A recently-released study used the Verona Road project to show how some neighborhood concerns are often ignored in plans for major road projects.
Researchers visited the Allied-Dunn’s Marsh neighborhood between 2010-2013 which was during the planning process for the project. They found that while designers adjusted plans to address concerns about access to businesses, removal of a park and added bike crossings and a pedestrian bridge, concerns about issues like noise and air pollution were not addressed.
The author of the study, Carolyn McAndrews, said when neighbors' concerns conflicted with transportation goals for the project, the neighbors’ concerns were dismissed.
According to McAndrews, the hazards surrounding Verona Road are common nationwide, but neighborhood concerns about the effects of high-traffic roads rarely change the direction of the planning process, especially when lower-income neighborhoods are involved.

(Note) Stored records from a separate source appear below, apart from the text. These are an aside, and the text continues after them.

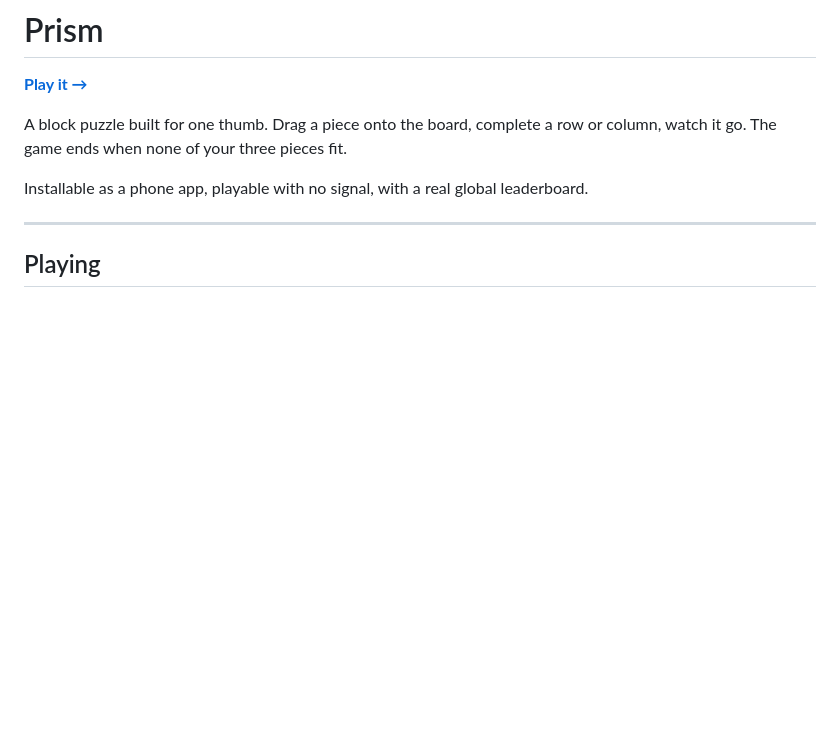
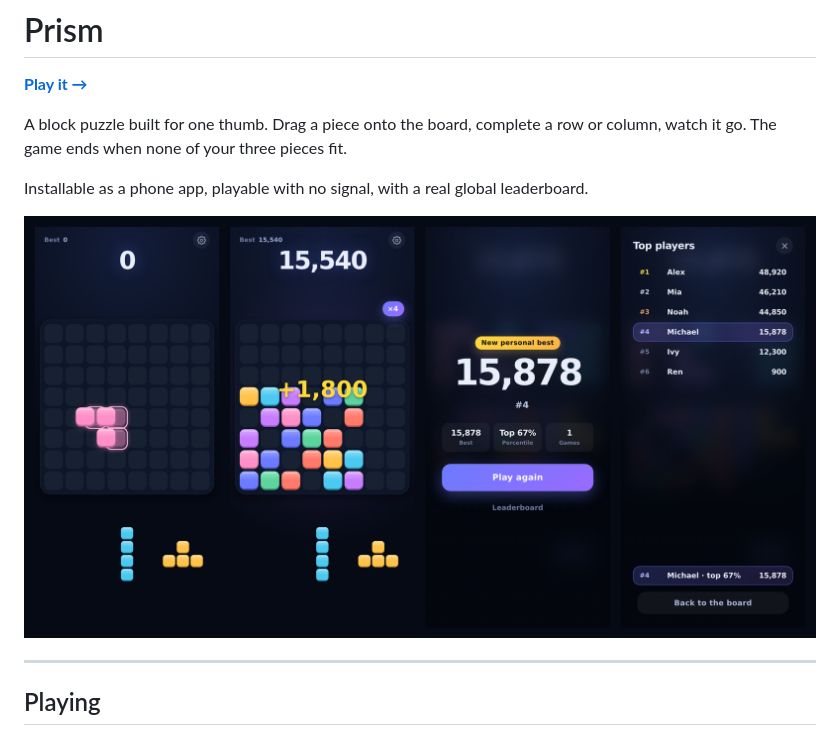
Before and after one commit to Michaelaglen/Prism, a Markdown page: README.md, the part around the change. GitHub-like rendering; blank space fills up the shorter version.

Commit message:
Add screenshot to README

```diff
--- a/README.md
+++ b/README.md
@@ -8,7 +8,7 @@ or column, watch it go. The game ends when none of your three pieces fit.
 Installable as a phone app, playable with no signal, with a real global
 leaderboard.
 
-
+![Prism: a piece mid-drag, a combo clearing, the result screen, and the leaderboard](screenshot.png)
 
 ---
 
```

McAndrews said designers should take the public health impacts of roads into consideration before construction to minimize hazards earlier rather than later when they're more difficult to change.
The researchers chose to the Verona Road project because the road cuts through the middle of a neighborhood and is similar to suburban arterials across the country.
Verona Road carries 50,000-60,000 vehicles a day. Households in the poorest areas of the research study area earn less than $15,000 a year and 90 percent of residents are minorities, according to the study.
The study was published in the Journal of Planning Education and Research.